An ecological spirit is present through the soulful playground. Instead of tropical wood, only local species of wood, such as the wonderful oak, larch and locust trees were installed, which can be processed and used without any chemical pre-treatment because of its properties of being robust, hard and durable. Also, with the replanting in the form of borders of butterflies, bees and leaves, there was a restriction to using only local or regional seeds. For shrubs, there was a return back to using durable, local types, which can also handle breaking or tearing. Due to the creation of new biotopes, a deadwood biotope among others, the local Fauna was successfully re-established in the playground. The existing tree population with dense crowns, the earth walls and the new plantations defy light and shadow play and show the grounds in a new light, according to the time of day.
The goal of the playground is for the children to play using all their senses and intensively encounter it all in all elements.
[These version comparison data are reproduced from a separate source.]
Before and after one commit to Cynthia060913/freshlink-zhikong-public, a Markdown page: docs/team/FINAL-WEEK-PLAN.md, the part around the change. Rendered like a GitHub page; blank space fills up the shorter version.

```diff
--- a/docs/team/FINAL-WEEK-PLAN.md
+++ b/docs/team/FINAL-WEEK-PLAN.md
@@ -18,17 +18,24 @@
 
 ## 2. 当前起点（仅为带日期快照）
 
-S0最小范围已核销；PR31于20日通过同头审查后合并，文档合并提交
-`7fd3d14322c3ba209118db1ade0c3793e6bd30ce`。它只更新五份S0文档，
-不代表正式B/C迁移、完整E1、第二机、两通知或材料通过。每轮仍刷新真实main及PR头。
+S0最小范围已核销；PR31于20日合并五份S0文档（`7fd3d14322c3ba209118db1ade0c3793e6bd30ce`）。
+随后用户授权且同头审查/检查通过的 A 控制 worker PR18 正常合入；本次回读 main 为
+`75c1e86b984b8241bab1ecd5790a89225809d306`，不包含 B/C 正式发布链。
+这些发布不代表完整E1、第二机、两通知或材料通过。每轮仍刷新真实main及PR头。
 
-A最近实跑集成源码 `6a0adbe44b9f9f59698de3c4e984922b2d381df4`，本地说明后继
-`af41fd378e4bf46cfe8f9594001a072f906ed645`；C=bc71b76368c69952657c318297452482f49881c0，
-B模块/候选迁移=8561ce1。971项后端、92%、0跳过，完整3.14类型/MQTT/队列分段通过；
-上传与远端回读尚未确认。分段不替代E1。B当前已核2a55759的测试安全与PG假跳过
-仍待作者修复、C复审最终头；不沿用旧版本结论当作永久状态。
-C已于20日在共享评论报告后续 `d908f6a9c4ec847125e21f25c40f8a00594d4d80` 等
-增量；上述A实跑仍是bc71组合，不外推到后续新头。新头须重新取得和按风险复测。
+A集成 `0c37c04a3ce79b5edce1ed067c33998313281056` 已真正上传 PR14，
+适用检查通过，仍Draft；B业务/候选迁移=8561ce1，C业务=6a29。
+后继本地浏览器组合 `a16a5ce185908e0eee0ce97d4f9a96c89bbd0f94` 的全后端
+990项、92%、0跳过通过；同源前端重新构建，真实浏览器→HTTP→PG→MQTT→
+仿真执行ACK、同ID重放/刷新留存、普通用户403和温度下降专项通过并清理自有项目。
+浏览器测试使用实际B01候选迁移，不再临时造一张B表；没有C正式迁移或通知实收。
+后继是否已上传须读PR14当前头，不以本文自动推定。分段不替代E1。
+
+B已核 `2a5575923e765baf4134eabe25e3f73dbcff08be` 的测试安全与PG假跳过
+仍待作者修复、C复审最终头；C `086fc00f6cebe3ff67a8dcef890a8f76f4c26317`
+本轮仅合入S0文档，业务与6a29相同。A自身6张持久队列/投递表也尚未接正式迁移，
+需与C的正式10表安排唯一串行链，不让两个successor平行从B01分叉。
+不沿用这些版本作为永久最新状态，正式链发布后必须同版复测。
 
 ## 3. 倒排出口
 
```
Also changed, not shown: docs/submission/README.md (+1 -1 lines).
Experiencing, discovering, climbing, balancing, harvesting, dismantling, twisting, picking – these are characteristics of free play and are not prevented on this playground, but actually wanted and encouraged.
Now there just remains one question: “Playground with soul – what exactly is that?” It means that this playground isn’t the work of one individual. All participants who helped in the early phases, have given the playground soul. And it is this soul that invites people to stay longer and to relax, to play and to discover new things.